2. The capacitive touchpad of claim 1, wherein the resilient conductive layer comprises a conductive poly styrene film or a conductive indium tin oxide (ITO) film.

3. The capacitive touchpad of claim 1, wherein the first and the second insulating blocks are formed by ink printing in multiple layers, applying a double-sided adhesive tape, etching, or non-conductive vacuum metallization.

4. The capacitive touchpad of claim 1, wherein the sensor layer is a printed circuit board.

5. The capacitive touchpad of claim 1, wherein a first driving signal is applied to the sensor layer during detection of the capacitor.

6. The capacitive touchpad of claim 5, wherein a second driving signal in anti-phase with the first driving signal or a ground potential is applied to the resilient conductive layer during detection of the capacitor.

7. A capacitive touchpad, comprising: a protective layer having a lower surface formed as a conductive electrode plate; a resilient insulating layer provided below the protective layer; a sensor layer provided below the resilient insulating layer ; a plurality of first insulating blocks provided between the protective layer and the resilient insulating layer; and a plurality of second insulating blocks provided between the resilient insulating layer and the sensor layer and offset in position with respect to the first insulating blocks; wherein the sensor layer and the conductive electrode plate form a capacitor.

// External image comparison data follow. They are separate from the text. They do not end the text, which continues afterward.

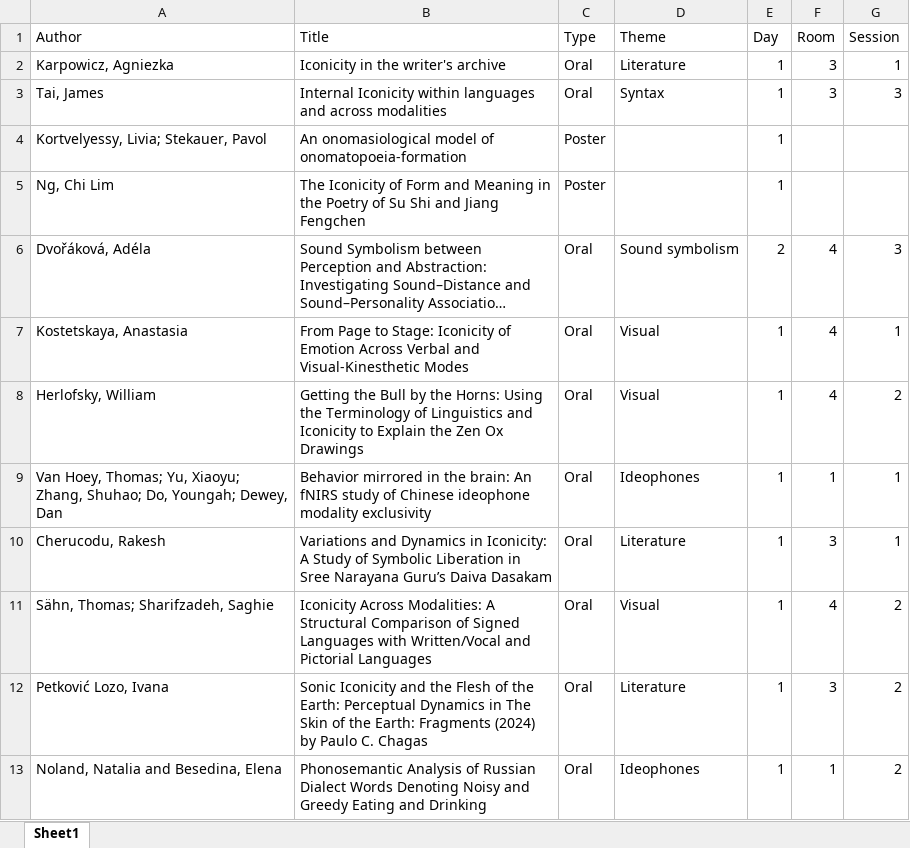
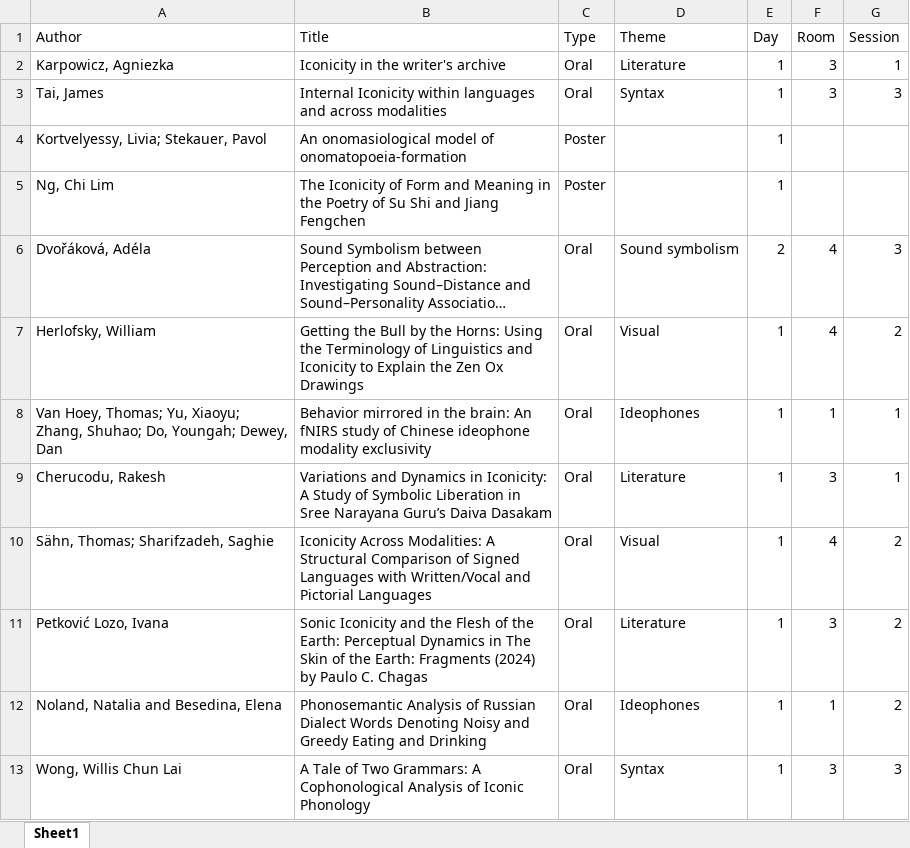
Before and after one commit to ianjoo/icosem, an Excel workbook: IcoLL2026.xlsx, sheet Sheet1, drawn as a sheet; only a part is shown; the shorter side is filled out with more unchanged rows; long unchanged cells end in …; values as stored, in another font and other column widths than the file's, no borders; the diff names each change by its address in the sheet, - before the commit and + after, or states it on an @@ line.

```diff
--- a/IcoLL2026.xlsx (sheet Sheet1)
+++ b/IcoLL2026.xlsx (sheet Sheet1)
-row 7: Kostetskaya, Anastasia | From Page to Stage: Iconicity of Emotion Across Verbal and Visual-Kinesthetic Modes | Oral | Visual | 1 | 4 | 1
```
Also changed, not shown: docs/IcoLL2026.xlsx, 4 other files.
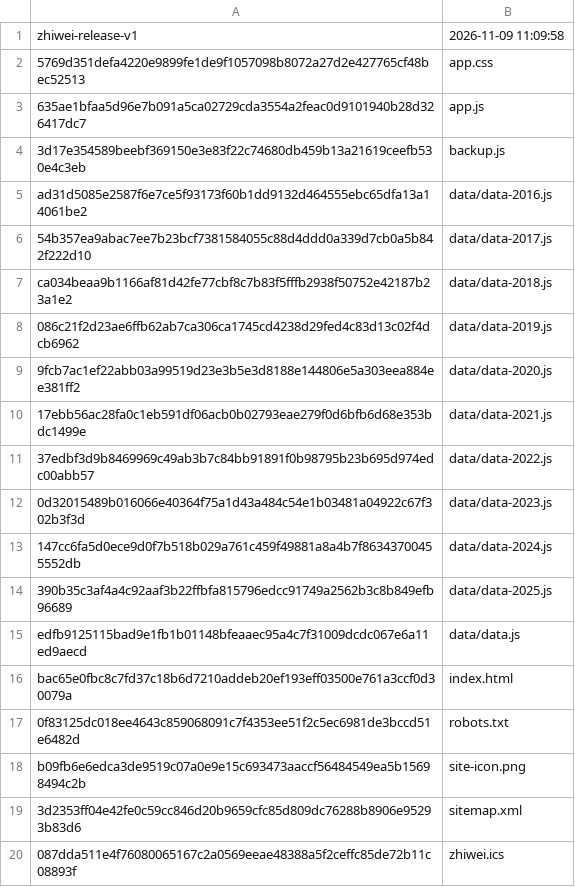
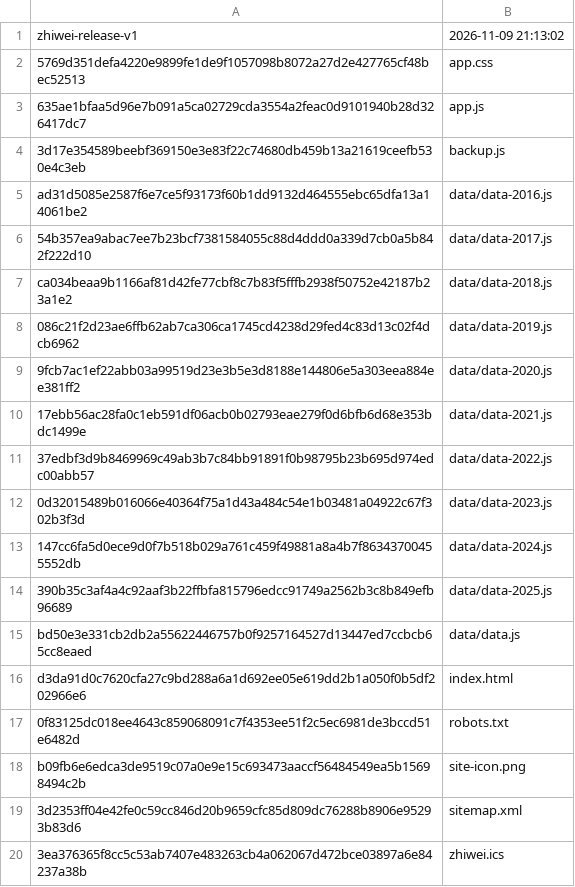
Before and after one commit to WooJi0127/zhiwei, a TSV file: core/release-manifest.tsv, drawn as a sheet.

```diff
--- a/core/release-manifest.tsv
+++ b/core/release-manifest.tsv
@@ -1,2 +1,2 @@
-zhiwei-release-v1	2026-11-09 11:09:58
+zhiwei-release-v1	2026-11-09 21:13:02
 5769d351defa4220e9899fe1de9f1057098b8072a27d2e427765cf48bec52513	app.css
@@ -14,4 +14,4 @@ ca034beaa9b1166af81d42fe77cbf8c7b83f5fffb2938f50752e42187b23a1e2	data/data-2018.
 390b35c3af4a4c92aaf3b22ffbfa815796edcc91749a2562b3c8b849efb96689	data/data-2025.js
-edfb9125115bad9e1fb1b01148bfeaaec95a4c7f31009dcdc067e6a11ed9aecd	data/data.js
-bac65e0fbc8c7fd37c18b6d7210addeb20ef193eff03500e761a3ccf0d30079a	index.html
+bd50e3e331cb2db2a55622446757b0f9257164527d13447ed7ccbcb65cc8eaed	data/data.js
+d3da91d0c7620cfa27c9bd288a6a1d692ee05e619dd2b1a050f0b5df202966e6	index.html
 0f83125dc018ee4643c859068091c7f4353ee51f2c5ec6981de3bccd51e6482d	robots.txt
@@ -19,2 +19,2 @@ b09fb6e6edca3de9519c07a0e9e15c693473aaccf56484549ea5b15698494c2b	site-icon.png
 3d2353ff04e42fe0c59cc846d20b9659cfc85d809dc76288b8906e95293b83d6	sitemap.xml
-087dda511e4f76080065167c2a0569eeae48388a5f2ceffc85de72b11c08893f	zhiwei.ics
+3ea376365f8cc5c53ab7407e483263cb4a062067d472bce03897a6e84237a38b	zhiwei.ics
```
Also changed, not shown: desktop/app/release-manifest.tsv, site/release-manifest.tsv, 34 other files.
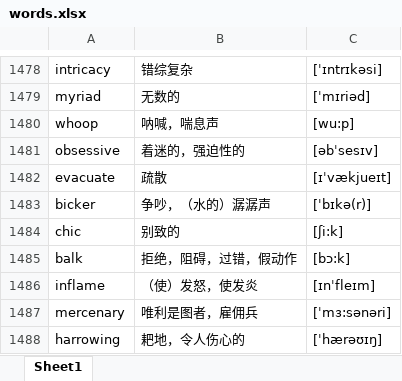
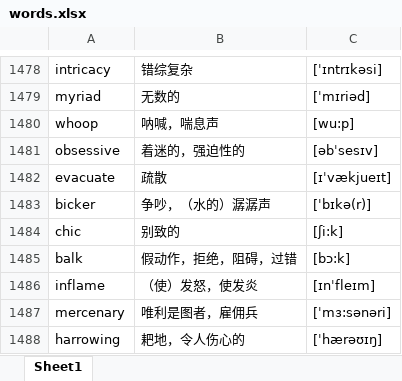
Before and after one commit to google88888888/learnEnglish, an Excel workbook: words.xlsx, sheet Sheet1, drawn as a sheet; only a part is shown, gaps mark what is left out; values as stored, in another font and other column widths than the file's, no cell formats; the diff names each change by its address in the sheet, - before the commit and + after, or states it on an @@ line.

Commit message:
11111111

```diff
--- a/words.xlsx (sheet Sheet1)
+++ b/words.xlsx (sheet Sheet1)
-B1485: 拒绝，阻碍，过错，假动作
+B1485: 假动作，拒绝，阻碍，过错
```
Also changed, not shown: cell formats.
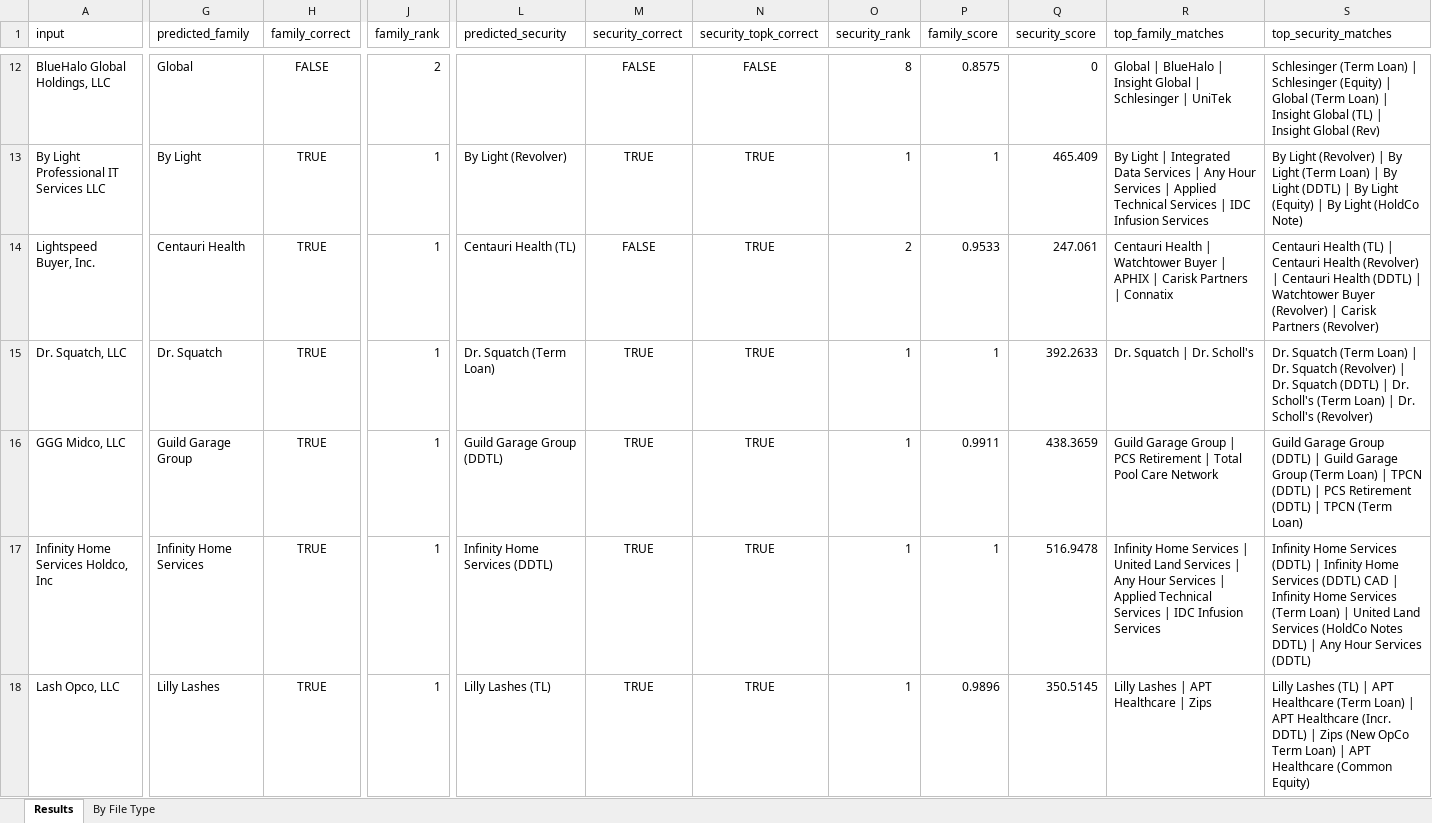
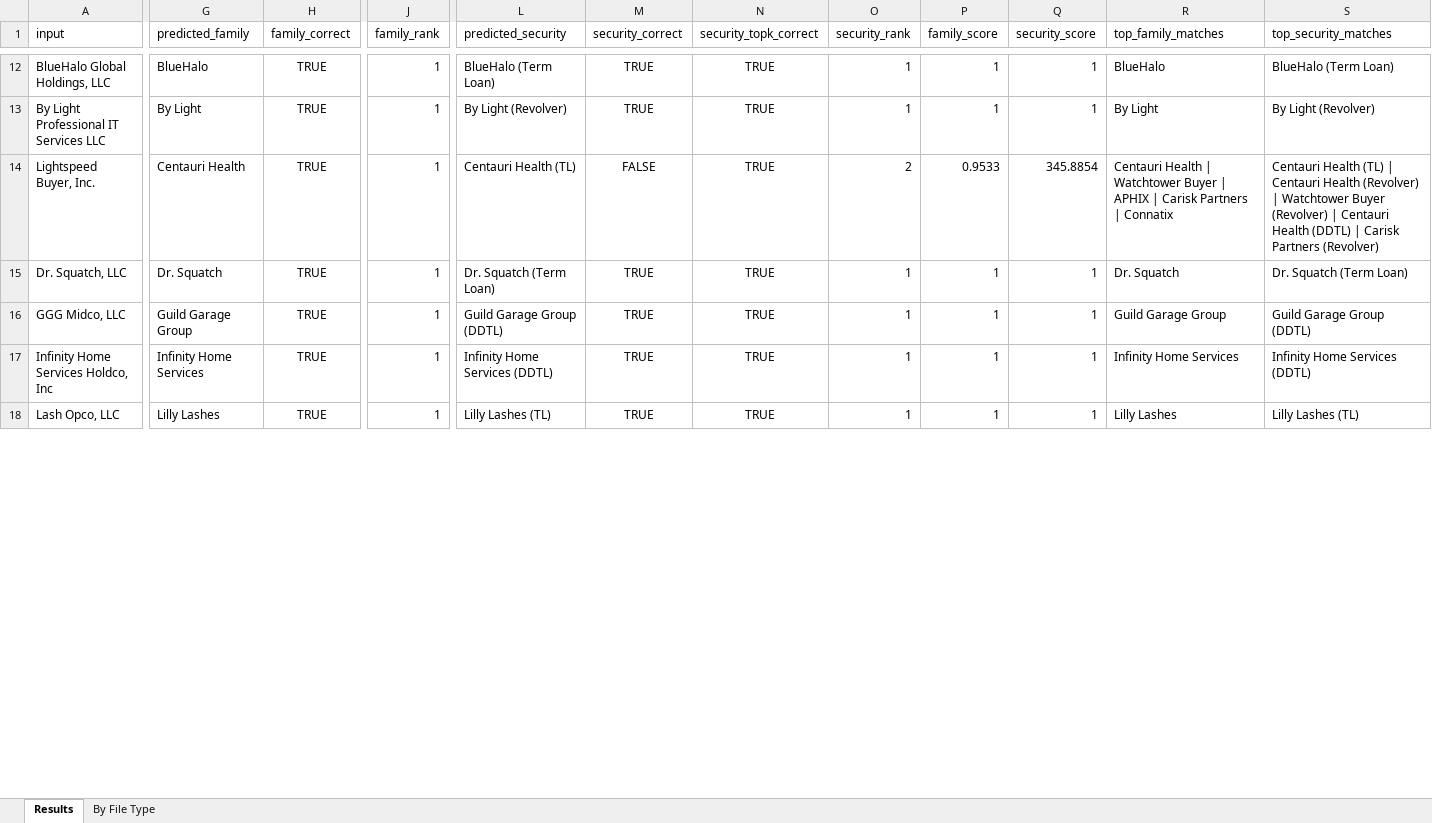
Before and after one commit to shrutic-github/FM-SecurityMapping, an Excel workbook: evaluation_results.xlsx, sheet Results, drawn as a sheet; only a part is shown, gaps mark what is left out; values as stored, in another font and other column widths than the file's, no borders; the diff covers the shown part only; the diff names each change by its address in the sheet, - before the commit and + after, or states it on an @@ line.

```diff
--- a/evaluation_results.xlsx (sheet Results)
+++ b/evaluation_results.xlsx (sheet Results)
-G12 (predicted_family): Global
+G12 (predicted_family): BlueHalo
-H12 (family_correct): FALSE
+H12 (family_correct): TRUE
-J12 (family_rank): 2
+J12 (family_rank): 1
-L12 (predicted_security): (empty)
+L12 (predicted_security): BlueHalo (Term Loan)
-M12 (security_correct): FALSE
+M12 (security_correct): TRUE
-N12 (security_topk_correct): FALSE
+N12 (security_topk_correct): TRUE
-O12 (security_rank): 8
+O12 (security_rank): 1
-P12 (family_score): 0.8575
+P12 (family_score): 1
-Q12 (security_score): 0
+Q12 (security_score): 1
-R12 (top_family_matches): Global | BlueHalo | Insight Global | Schlesinger | UniTek
+R12 (top_family_matches): BlueHalo
-S12 (top_security_matches): Schlesinger (Term Loan) | Schlesinger (Equity) | Global (Term Loan) | Insight Global (TL) | Insight Global (Rev)
+S12 (top_security_matches): BlueHalo (Term Loan)
-Q13 (security_score): 465.409
+Q13 (security_score): 1
-R13 (top_family_matches): By Light | Integrated Data Services | Any Hour Services | Applied Technical Services | IDC Infusion Services
+R13 (top_family_matches): By Light
-S13 (top_security_matches): …Light (Revolver) | By Light (Term Loan) | By Light (DDTL) | By Light (Equity) | By Light (HoldCo Note)
+S13 (top_security_matches): …Light (Revolver)
-Q14 (security_score): 247.061
+Q14 (security_score): 345.8854
-S14 (top_security_matches): …(Revolver) | Centauri Health (DDTL) | Watchtower Buyer (Revolver) | Carisk…
+S14 (top_security_matches): …(Revolver) | Watchtower Buyer (Revolver) | Centauri Health (DDTL) | Carisk…
-Q15 (security_score): 392.2633
+Q15 (security_score): 1
-R15 (top_family_matches): Dr. Squatch | Dr. Scholl's
+R15 (top_family_matches): Dr. Squatch
-S15 (top_security_matches): …(Term Loan) | Dr. Squatch (Revolver) | Dr. Squatch (DDTL) | Dr. Scholl's (Term Loan) | Dr. Scholl's (Revolver)
+S15 (top_security_matches): …(Term Loan)
-P16 (family_score): 0.9911
+P16 (family_score): 1
-Q16 (security_score): 438.3659
+Q16 (security_score): 1
-R16 (top_family_matches): Guild Garage Group | PCS Retirement | Total Pool Care Network
+R16 (top_family_matches): Guild Garage Group
-S16 (top_security_matches): …Group (DDTL) | Guild Garage Group (Term Loan) | TPCN (DDTL) | PCS Retirement (DDTL) | TPCN (Term Loan)
+S16 (top_security_matches): …Group (DDTL)
-Q17 (security_score): 516.9478
+Q17 (security_score): 1
-R17 (top_family_matches): …Home Services | United Land Services | Any Hour Services | Applied Technical Services | IDC Infusion Services
+R17 (top_family_matches): …Home Services
-S17 (top_security_matches): …Services (DDTL) | Infinity Home Services (DDTL) CAD | Infinity Home Services (Term Loan) | United Land Services (HoldCo Notes DDTL) | Any Hour Services (DDTL)
+S17 (top_security_matches): …Services (DDTL)
-P18 (family_score): 0.9896
+P18 (family_score): 1
-Q18 (security_score): 350.5145
+Q18 (security_score): 1
-R18 (top_family_matches): Lilly Lashes | APT Healthcare | Zips
+R18 (top_family_matches): Lilly Lashes
-S18 (top_security_matches): …Lashes (TL) | APT Healthcare (Term Loan) | APT Healthcare (Incr. DDTL) | Zips (New OpCo Term Loan) | APT Healthcare (Common Equity)
+S18 (top_security_matches): …Lashes (TL)
```
Also changed, not shown: 217 edited cells elsewhere in this sheet, sheet By File Type, Security_Mapping_TestCases.xlsx, 6 other files.
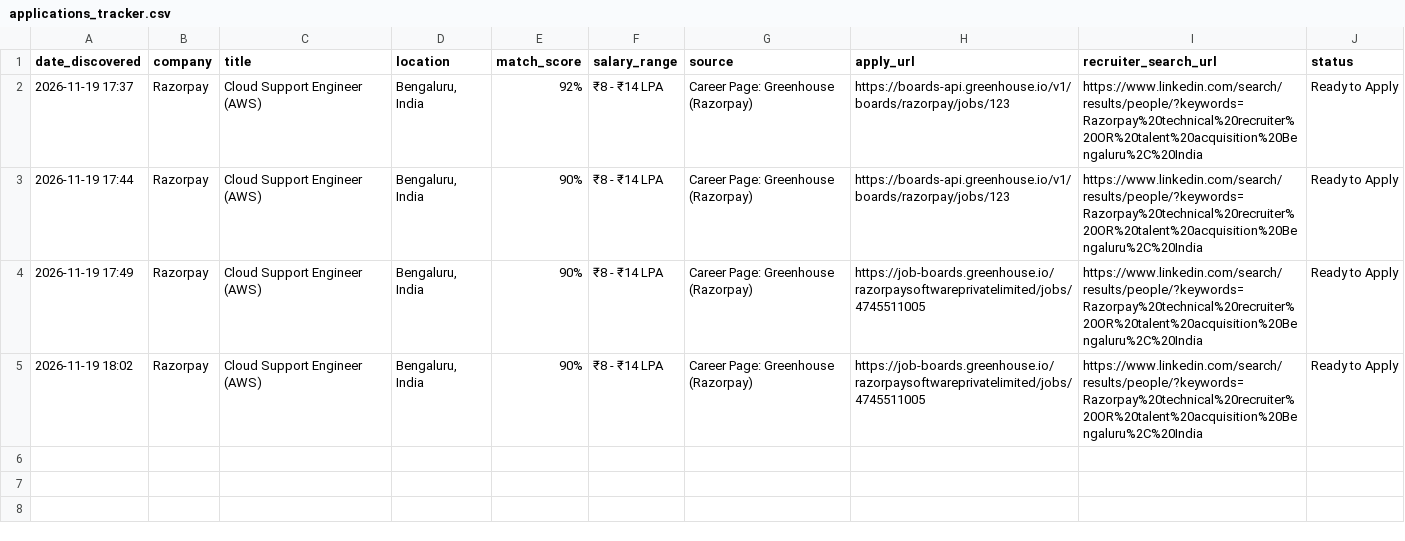
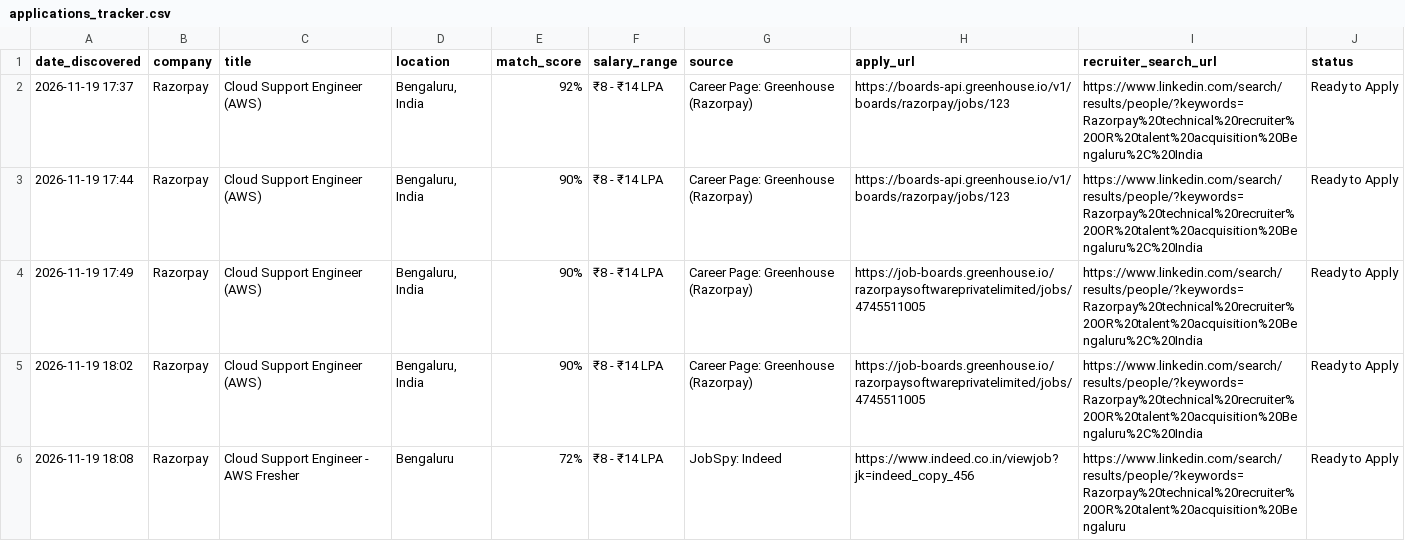
Before and after one commit to PAAVANSAI/JSA, a CSV file: applications_tracker.csv, drawn as a sheet.

```diff
--- a/applications_tracker.csv
+++ b/applications_tracker.csv
@@ -5 +5,2 @@ date_discovered,company,title,location,match_score,salary_range,source,apply_url
 2026-11-19 18:02,Razorpay,Cloud Support Engineer (AWS),"Bengaluru, India",90%,₹8 - ₹14 LPA,Career Page: Greenhouse (Razorpay),https://job-boards.greenhouse.io/razorpaysoftwareprivatelimited/jobs/4745511005,https://www.linkedin.com/search/results/people/?keywords=Razorpay%20technical%20recruiter%20OR%20talent%20acquisition%20Bengaluru%2C%20India,Ready to Apply
+2026-11-19 18:08,Razorpay,Cloud Support Engineer - AWS Fresher,Bengaluru,72%,₹8 - ₹14 LPA,JobSpy: Indeed,https://www.indeed.co.in/viewjob?jk=indeed_copy_456,https://www.linkedin.com/search/results/people/?keywords=Razorpay%20technical%20recruiter%20OR%20talent%20acquisition%20Bengaluru,Ready to Apply
```
Also changed, not shown: 3 other files.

8. The capacitive touchpad of claim 7, wherein the resilient insulating layer comprises poly ethylene terephthalate, FR4, polyimide, Mylar, poly carbonate, or ethylene-vinyl acetate copolymer.

9. The capacitive touchpad of claim 7, wherein the first and the second insulating blocks are formed by ink printing in multiple layers, applying a double-sided adhesive tape, etching, or non-conductive vacuum metallization.

10. The capacitive touchpad of claim 7, wherein the sensor layer is a printed circuit board.

11. The capacitive touchpad of claim 7, wherein a first driving signal is applied to the sensor layer during detection of the capacitor.

12. The capacitive touchpad of claim 11, wherein a second driving signal in anti-phase with the first driving signal or a ground potential is applied to the conductive electrode plate during detection of the capacitor.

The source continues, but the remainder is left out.